* _Brief_: Over all lines in the data below, count those holding "case" and give only the result.

(Revision tracking records)
-*-*-

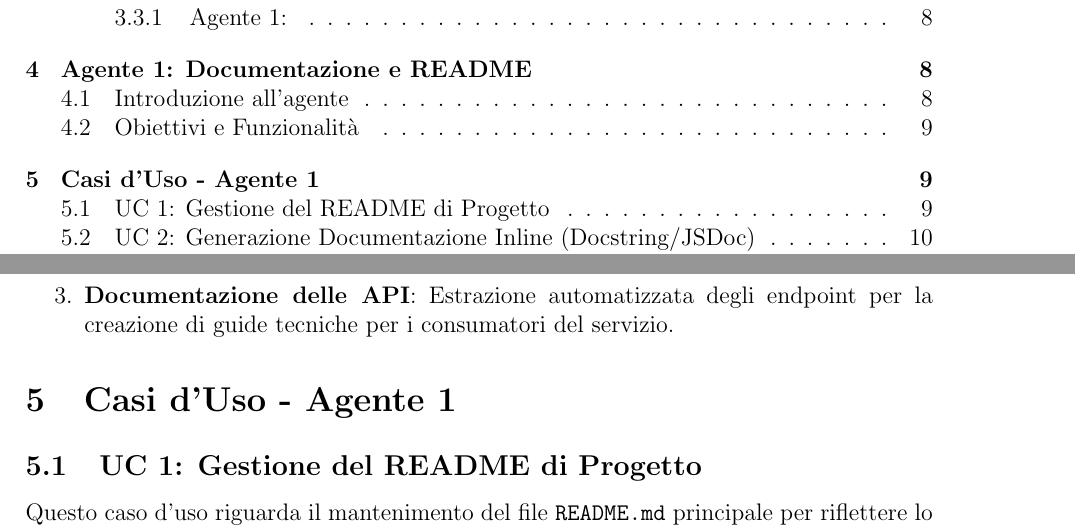
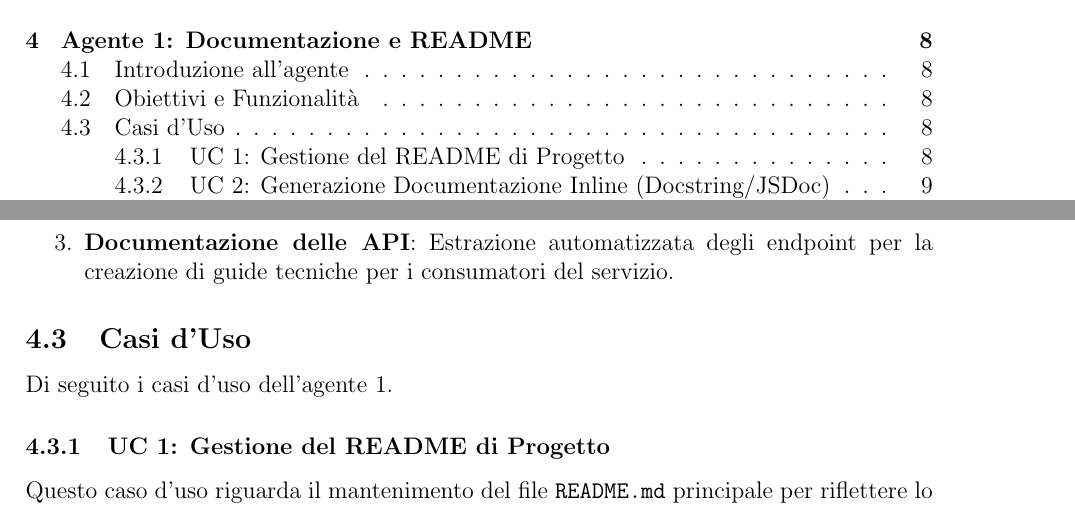
Before and after one commit to SkynetUniGroup/Code_Guardian, a LaTeX document (Documentazione/RTB/Analisi dei Requisiti.tex): two parts of pages 4 and 9 of 17 before the commit and two parts of pages 4 and 8 of 16 after it, joined at a grey line, cut so that both start at the same text. Compiled offline with pdfLaTeX.

Commit message:
Revise use case structure and add agent documentation
Updated use case sections and improved document organization.

```diff
--- a/Documentazione/RTB/Analisi dei Requisiti.tex
+++ b/Documentazione/RTB/Analisi dei Requisiti.tex
@@ -363,9 +367,9 @@ L'agente si focalizza su tre aree critiche:
 \end{enumerate}
 
 
-\section{Casi d'Uso - Agente 1}
-
-\subsection{UC 1: Gestione del README di Progetto}
+\subsection{Casi d'Uso}
+Di seguito i casi d'uso dell'agente 1.
+\subsubsection{UC 1: Gestione del README di Progetto}
 Questo caso d'uso riguarda il mantenimento del file \texttt{README.md} principale per riflettere lo stato attuale del software.
 
 \begin{itemize}
```
Also changed, not shown: Documentazione/RTB/Analisi dei Requisiti.tex (11 more changed lines).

-*-*-

* _Written solution_: 2